Saturday, October 24, 2009

Stir-fried lotus root with sesame and green onions

Kimiko Barber writes about this vegetable in her The Japanese Kitchen: "The lotus, a perennial aquatic plant and a member of the water lily family, is a native of Asia. It has long been associated with Buddhism and statues of Buddha are always seated on a cushion that depicts a lotus flower. Man's struggle to redeem himself and to rise above the material world to realise his divine potential of purity is reflected in how the lotus grows in a muddy pond and yet produces the most beautiful flowers."

It is also surprisingly tasty. I'd been trying to get fresh lotus root from my local Asian market after seeing them there one day, but not buying. The next few times I went, the ones they had were small and oxidized brown and old-looking. Finally, hurray, some fresh ones arrived! I bought two connected pieces to show you how they grow, and made this recipe from JustHungry with one of the pieces.

What does it taste like? Raw, it's crunchy, slightly sweet, slightly bitter with tannins (the same sort of tannins that make tea or red wine slightly bitter), and fibrous enough that I personally don't think I would eat it raw. When you cook it, the bitterness disappears but the crunchy sweetness remains, and it's quite delicious lightly fried even without a sauce of any kind. I would buy this again, and I would like to try it in Western dishes as well as Asian ones.

So here's the recipe, exactly as Maki wrote it. If you click on the link below you'll see she has some great pictures, and her image of the finished dish is much better than mine. I doubled it so I could use up one whole piece, since sliced lotus root discolours like apples if it's not soaked in rice vinegar and water after slicing. Use the soy sauce sparingly, tasting as you go, so the dish doesn't become too salty (mine was a little too salty).

Stir-fried lotus root with sesame and green onions
from JustHungry
Serves 2 as a side dish

1/2 lotus root, sliced very thinly
1 piece of fresh ginger about 1 inch / 2 cm or so long, peeled and chopped
2 garlic clove, peeled and chopped
1 1/2 cups of roughly chopped green onions
2 tbsp hot red chili pepper, finely chopped
Vinegar for the lotus root water
1 tbsp sesame seeds
1 1/2 tbsp soy sauce
1 tsp sesame oil

Put the sliced lotus root into vinegar water as you slice it, as described above. Drain well just before cooking.

Heat up a large frying pan with the oil. Add ginger and garlic, and stir fry until the oil is very fragrant. Add the drained lotus root slices in a single layer. Cook until the lotus root slices start to change color - they turn a bit translucent looking. Turn over and cook a couple more minutes.

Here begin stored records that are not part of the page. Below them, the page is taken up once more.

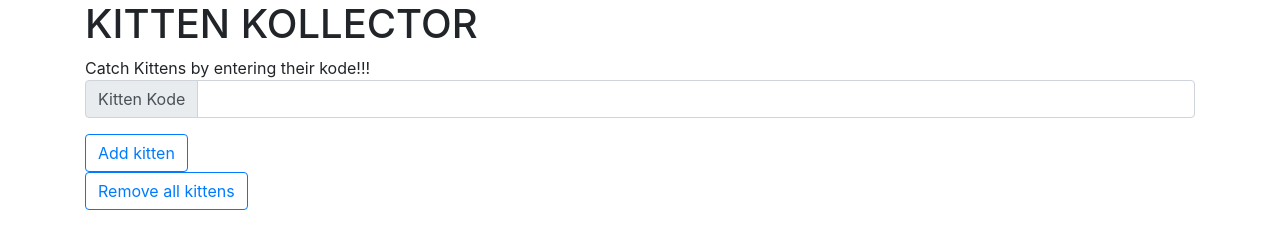
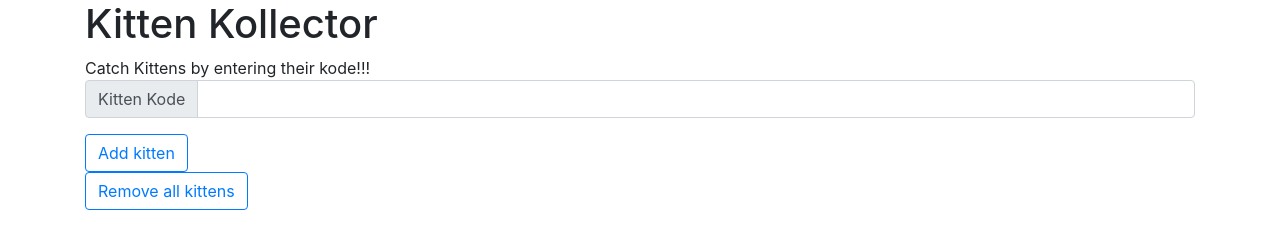
Before and after one commit to jedevc/hack-the-midlands, a plain HTML site: page kittenkollector/templates/index.html in a window 1280 px wide. Drawn offline with nearby package versions, Linux system fonts and the light colour scheme.

Commit message:
Update titles

```diff
--- a/kittenkollector/templates/index.html
+++ b/kittenkollector/templates/index.html
@@ -100,7 +100,7 @@
     </script>
 
     <div class="container">
-      <h1>KITTEN KOLLECTOR</h1>
+      <h1>Kitten Kollector</h1>
       Catch Kittens by entering their kode!!!
 
       <div class="input-group mb-3">
```
Also changed, not shown: kittenkollector/templates/create.html (+1 -1 lines), kittenkollector/templates/kitten.html (+1 -1 lines).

Add the chili pepper and green onions, and stir-fry. Add the sesame seeds, pepper, soy sauce and sesame oil. The lotus roots should get a bit caramelized from the soy sauce. Serve hot or cold.

I had it both hot and cold, and it was very good both ways. Served here with a quick cucumber-cabbage pickle, steamed broccoli with soy sauce and sesame seeds, a simmered mushroom dish from The Japanese Kitchen, a slice of very fresh tofu with white sesame sauce, and brown rice.


  1. It looks great! I have never made lotus root before but now I want to.

  2. What a pretty pretty vegetable and what an awesome looking stir fry!

  3. This is beautiful! I often forget how nice it is to combine complex dishes with simple dishes. It really rounds out the meal and, especially in this case, makes it more attractive.

  4. Yum, I have never known what to do with lotus root, although I had it once in a restaurant as tempura and it was odd.
    I love weird foods though.